Independent State: Flipbook

The question generator was very successful with over 30 questions and answers. But which is the best way of showing them of in our assessment and upcoming exhibition? Our answer was to make an illustrated and Japanese stab bound flipbook.

The first step was to rewrite some of the questions and answers we got so they work grammatically. We split the entries between us and made 3-4 different illustrations in black & white. Since the questions are absurd in themselves, I decided to add a bit of morbid whimsicalness to my work. I did not have a specific inspiration in mind, but they remind me of Terry Gilliam's and Edward Gorey’s illustrations when I look at them.

Q. How is a slimly artichoke wrong when a running octopus is clearly right?

A. Because artichoke are slimy scum.

Q. What is the similarity between webbed fingers and stairs?

A. They are both attached together.

Q. How is black glitter like silence?

A. Because black is silence.

Q. How can a oversized ring change a ruin?

A. One lady proposes to a crumbling ring, IT SAYS YES!!! The ring obviously oversized, fit nicely into the ruin, saving it from rubble and living happily ever after.

We spent a couple of hours discussing the printing, buying card and paper, and cutting the front cover. We planned to finish a mock-up this Friday, but we had some complications with the cutting process. The pages must be cut precise before the binding, since the thread goes over the spine and edges. While we try to fix these problems, please enjoy our work in progress!

Author Biography: Final Product

If the research was hectic, it was nothing compared to the making of the book. I wrote three drafts and sketched over 70 thumbnails in just a couple of days. Text and images was done simultaneously to get the right balance, but also to adjust the flow from one spread to another. It was also during the planning that I changed some details in the story to put bigger emphasis on Medea’s sacrifices. Another decision was the spreads themselves. I wanted it to feel more like a picture book for adults rather than a graphic novel. Lastly, I decided to go for 34 pages and cover in square format and use a Print On Demand service to print and bind the book. All this might seem straightforward, but then you realize that we had less than three weeks to finish the whole thing, from planning to final product.

This project nearly broke me. I was often the first one to arrive to the studio and the last one to leave during these weeks. I took short breaks for lunch and worked over the two first weekends. After discussing the project with one tutor I decided to switch from solely acrylic painting to mixed media. I also tried to hold and not overwork on spreads in order to save time and the energy sketches posses. However, even that was not enough! I had to print the pages from the Library at two thirds of the intended dimensions, on paper that was way glossier than I intended to. I also had to add an extra spread to get the 34 pages as required.

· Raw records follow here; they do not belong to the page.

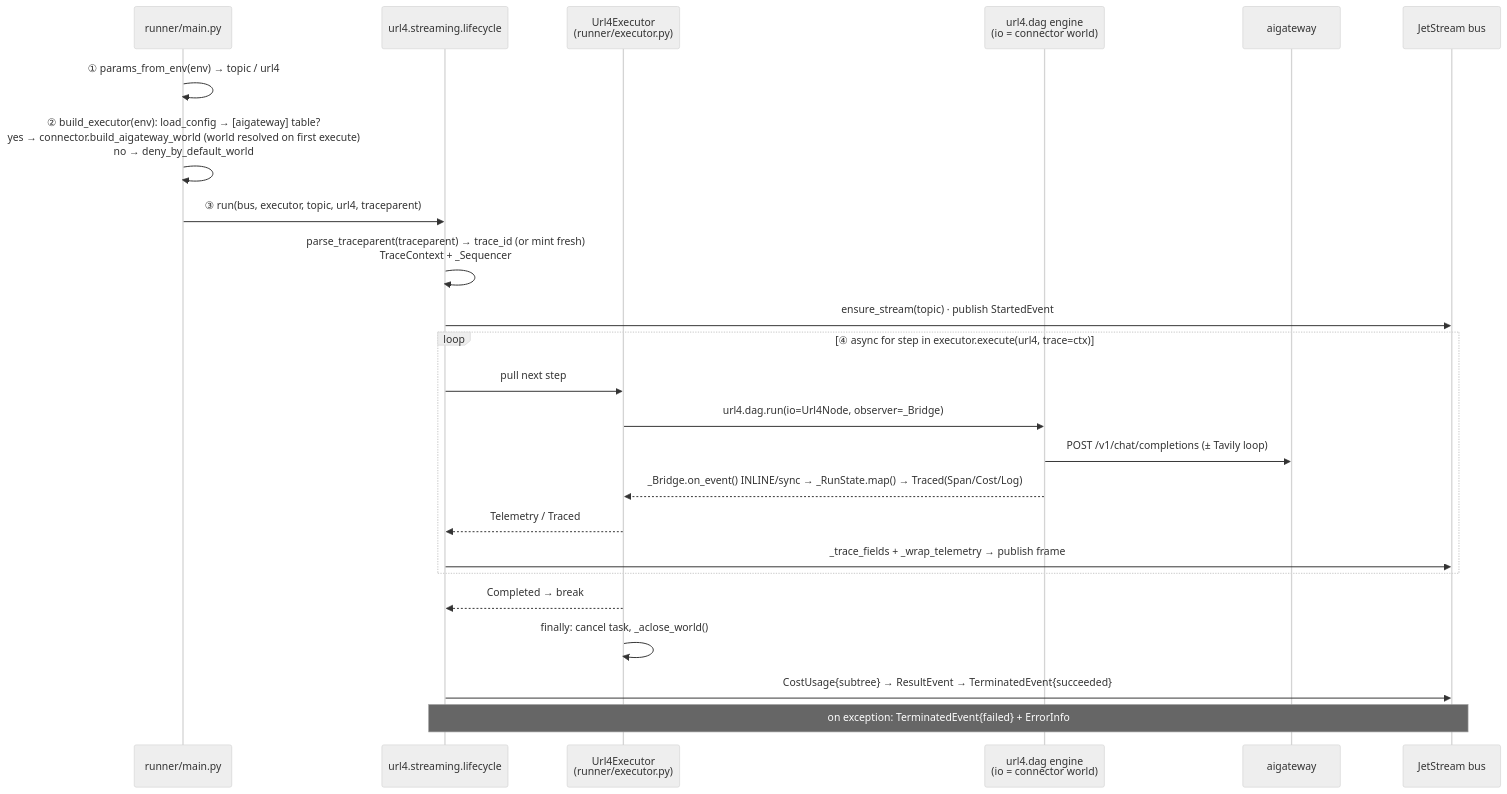
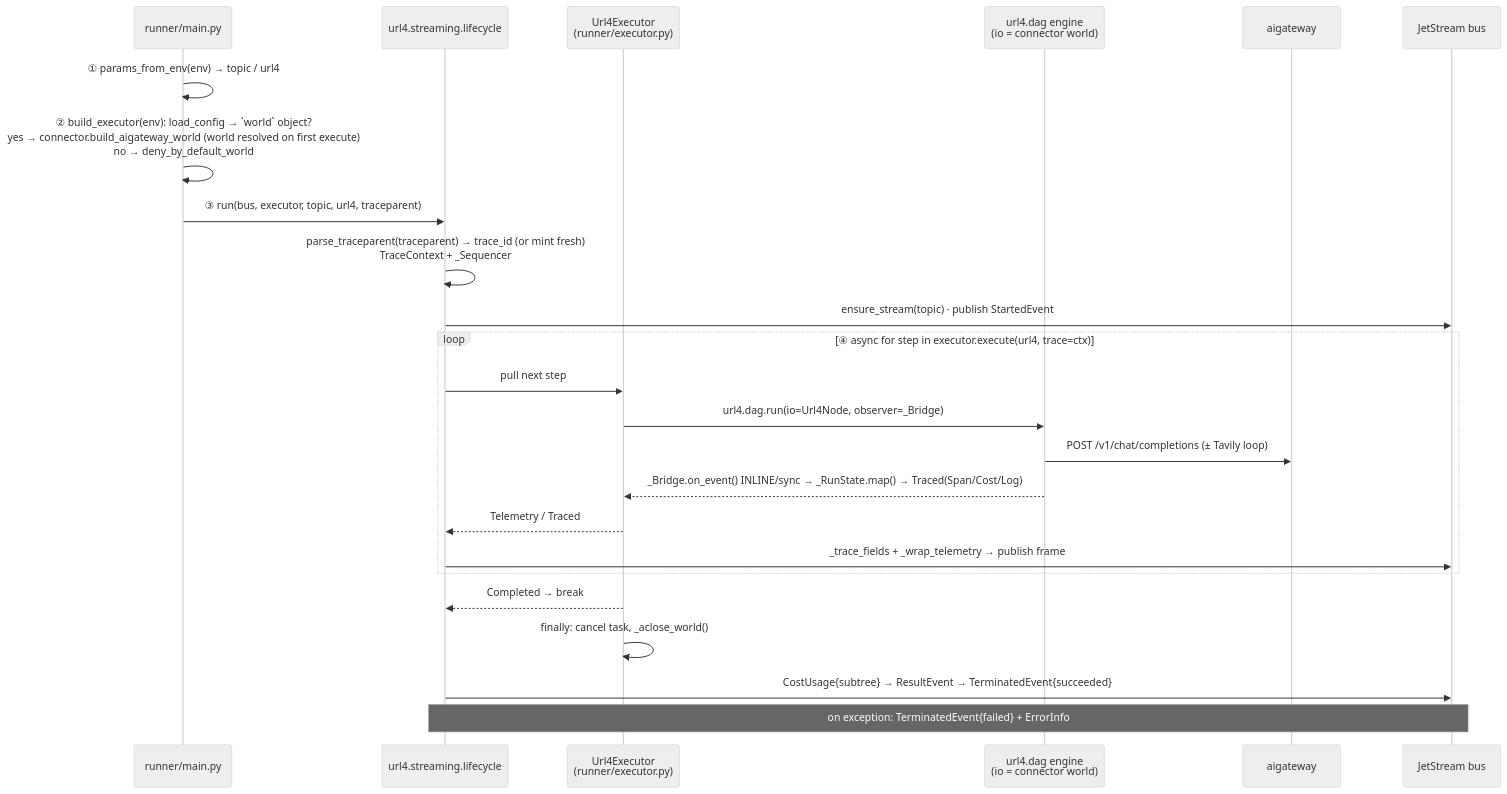
One commit to ScreamingFace/screamingface changed the third of 3 diagrams in apps/screamingface-engine/docs/execution-flow-diagrams.md. Above: the diagram before and after it, drawn with Mermaid (neutral theme). The commit also changed other lines of this file and 38 other files, not shown here.

````diff
--- a/apps/screamingface-engine/docs/execution-flow-diagrams.md
+++ b/apps/screamingface-engine/docs/execution-flow-diagrams.md
@@ -102,29 +102,29 @@
 ```mermaid
 sequenceDiagram
     participant M as runner/main.py
     participant L as url4.streaming.lifecycle
     participant X as Url4Executor<br>(runner/executor.py)
     participant E as url4.dag engine<br>(io = connector world)
     participant G as aigateway
     participant B as JetStream bus
 
     M->>M: ① params_from_env(env) → topic / url4
-    M->>M: ② build_executor(env): load_config → [aigateway] table?<br>yes → connector.build_aigateway_world (world resolved on first execute)<br>no → deny_by_default_world
+    M->>M: ② build_executor(env): load_config → `world` object?<br>yes → connector.build_aigateway_world (world resolved on first execute)<br>no → deny_by_default_world
     M->>L: ③ run(bus, executor, topic, url4, traceparent)
     L->>L: parse_traceparent(traceparent) → trace_id (or mint fresh)<br>TraceContext + _Sequencer
     L->>B: ensure_stream(topic) · publish StartedEvent
 
     loop ④ async for step in executor.execute(url4, trace=ctx)
         L->>X: pull next step
         X->>E: url4.dag.run(io=Url4Node, observer=_Bridge)
         E->>G: POST /v1/chat/completions (± Tavily loop)
         E-->>X: _Bridge.on_event() INLINE/sync → _RunState.map() → Traced(Span/Cost/Log)
         X-->>L: Telemetry / Traced
         L->>B: _trace_fields + _wrap_telemetry → publish frame
     end
 
     X-->>L: Completed → break
     X->>X: finally: cancel task, _aclose_world()
     L->>B: CostUsage{subtree} → ResultEvent → TerminatedEvent{succeeded}
     Note over L,B: on exception: TerminatedEvent{failed} + ErrorInfo
 ```
````
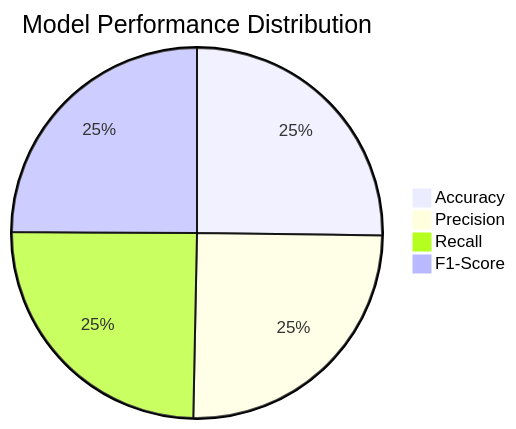
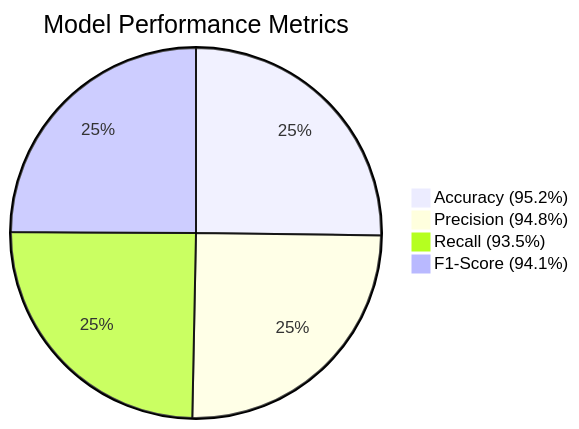
The fourth of 5 diagrams in README.md (Charan703/E2E_NetworkSecurity), drawn with Mermaid before and after one commit. The commit also changed other lines of this file and 8 other files, not shown here.

````diff
--- a/README.md
+++ b/README.md
@@ -247,7 +398,7 @@
 ```mermaid
-pie title Model Performance Distribution
-    "Accuracy" : 95.2
-    "Precision" : 94.8
-    "Recall" : 93.5
-    "F1-Score" : 94.1
+pie title Model Performance Metrics
+    "Accuracy (95.2%)" : 95.2
+    "Precision (94.8%)" : 94.8
+    "Recall (93.5%)" : 93.5
+    "F1-Score (94.1%)" : 94.1
 ```
````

The unpleasant experience has left me with contrasting feelings. On one hand I dislike the disproportioned figures, the unplanned colour scheme and repetitive layout. But I also learned a lot from the project and managed to create communicative illustrations that carry a short story in less than a month. If I would ever redo this project, I would probably simplify character, locations and props, but also put more emphasis on colours and composition. And maybe add the rest of her story, because it is way more interesting than Jason who spends the rest of his days at the Argo until pieces of rotten wood falls down and kills him instantly. Yeeeeaaah...

Author Manifestation

The last part of the Author project was to create a Manifesto of a fictional society, based on our creatures. My first idea was some sort of spirit world, with gates at thresholds and crossroads.

This idea was further developed into a world of passage, the realm in between world. The idea was that the creatures lived in a knowledge-based realm, where collected knowledge created physical bridges and roads that spans all over the place. Knowledge is freedom, manipulation of concepts and currency that the creatures trade with each other. Disconnection and misinformation are severe punishments that also threaten the realm itself.

I appreciated this project a lot more than the last one, even though we also had problem with communication and planning. The main difference was that everyone was dedicated and contributed, from our initial brainstorming to the finished project. I wish everyone spent more time in school and that we saved copies of the digital work process, since we had to redo the pagination document the last day of work.

Collaborators
Sebastian Thelander Sjöstrand
Jenny Mure
Sarah Davis
Molly Kempner
Charles Dardenne
Mike Roden